"The United States cannot play a positive role in that country and certainly not with any military action," said Joe Iosbaker, Anti-War Committee of Chicago.
Mohammed Alzoubi chats on-line with his brother whose small Syrian village is under fire from government tanks. He says his brother has a message for Americans.
"They are waiting for the help and they've been waiting for the help for the last two years at least," said Mohammed Alzoubi.
Word of a possible U.S. military strike in Syria is welcome news to Abdullah Haj-Darwish of Oakbrook.
"The Syrian people have been waiting for this action for the past two and a half years," said Haj-Darwish, who has family in northern Syria.

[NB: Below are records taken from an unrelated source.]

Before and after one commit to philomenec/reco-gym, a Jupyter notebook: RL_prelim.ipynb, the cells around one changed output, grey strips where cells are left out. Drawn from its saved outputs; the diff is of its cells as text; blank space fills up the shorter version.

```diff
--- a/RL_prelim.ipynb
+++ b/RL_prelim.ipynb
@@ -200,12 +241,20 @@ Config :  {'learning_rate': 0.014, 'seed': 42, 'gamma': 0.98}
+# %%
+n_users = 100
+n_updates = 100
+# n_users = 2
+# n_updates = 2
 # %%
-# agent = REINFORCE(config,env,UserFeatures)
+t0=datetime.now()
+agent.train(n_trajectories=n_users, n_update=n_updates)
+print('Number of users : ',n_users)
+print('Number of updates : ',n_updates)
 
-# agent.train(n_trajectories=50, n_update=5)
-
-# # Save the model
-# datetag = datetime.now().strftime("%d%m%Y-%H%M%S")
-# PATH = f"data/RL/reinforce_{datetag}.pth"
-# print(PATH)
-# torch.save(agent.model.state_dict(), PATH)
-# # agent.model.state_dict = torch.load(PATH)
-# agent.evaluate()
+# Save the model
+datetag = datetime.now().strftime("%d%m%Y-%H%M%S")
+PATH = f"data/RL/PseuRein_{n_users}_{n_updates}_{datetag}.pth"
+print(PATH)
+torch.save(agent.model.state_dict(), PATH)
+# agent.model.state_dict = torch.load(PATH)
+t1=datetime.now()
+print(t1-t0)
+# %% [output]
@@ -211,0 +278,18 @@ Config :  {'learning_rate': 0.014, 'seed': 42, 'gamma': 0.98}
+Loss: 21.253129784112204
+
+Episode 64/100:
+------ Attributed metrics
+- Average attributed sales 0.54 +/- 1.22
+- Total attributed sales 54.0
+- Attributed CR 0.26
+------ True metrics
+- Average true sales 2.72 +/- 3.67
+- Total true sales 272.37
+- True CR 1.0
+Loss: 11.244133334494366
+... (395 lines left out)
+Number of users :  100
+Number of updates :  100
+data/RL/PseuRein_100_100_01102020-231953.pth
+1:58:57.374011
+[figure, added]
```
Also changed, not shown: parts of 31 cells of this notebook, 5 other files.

Control of his war-torn hometown of Ariha has traded hands multiple times between rebel forces and those controlled by Syrian President Bashar Al Assad, who the U.S. now accuses of using poison gas to kill hundreds.
"It's going to be a good warning for him to stop from continuing to do his criminal actions in Syria against his own people," Haj-Darwish said.
President Barack Obama spent much of Monday on the phone shoring up support from international partners, including the Arab League and European allies, a move seen as vital for action to be taken against a sovereign country.
"They're unlikely to get the U.N. to approve this because Russia is opposed, so they want to get as many countries as they can in favor because they realize they'll be doing something that's dicey under international law," said Prof. Ian Hurd, Northwestern University.
The White House says any military action would be limited - no troops on the ground, no attempt to topple the Assad regime.
"It wants the Assad government to fall, but I think the Obama administration is realistic that American forces are not going to accomplish that goal," Hurd said.
Syrian TV accuses the U.S. of fabricating evidence of the alleged chemical attack. John Beacham of the anti-war group The Answer Coalition questions whether the U.S. government is motivated by more than humanitarian concerns.
"They're intervening at a time when it looks like the Assad government might win. And that's what they don't want. And they don't anybody who is independent of their interests in the region to come out ahead," said Beacham.
The Answer Coalition, Occupy Chicago and other groups are planning to hold multiple demonstrations this week in Chicago, including a protest at Federal Plaza on the same day of any U.S. attack.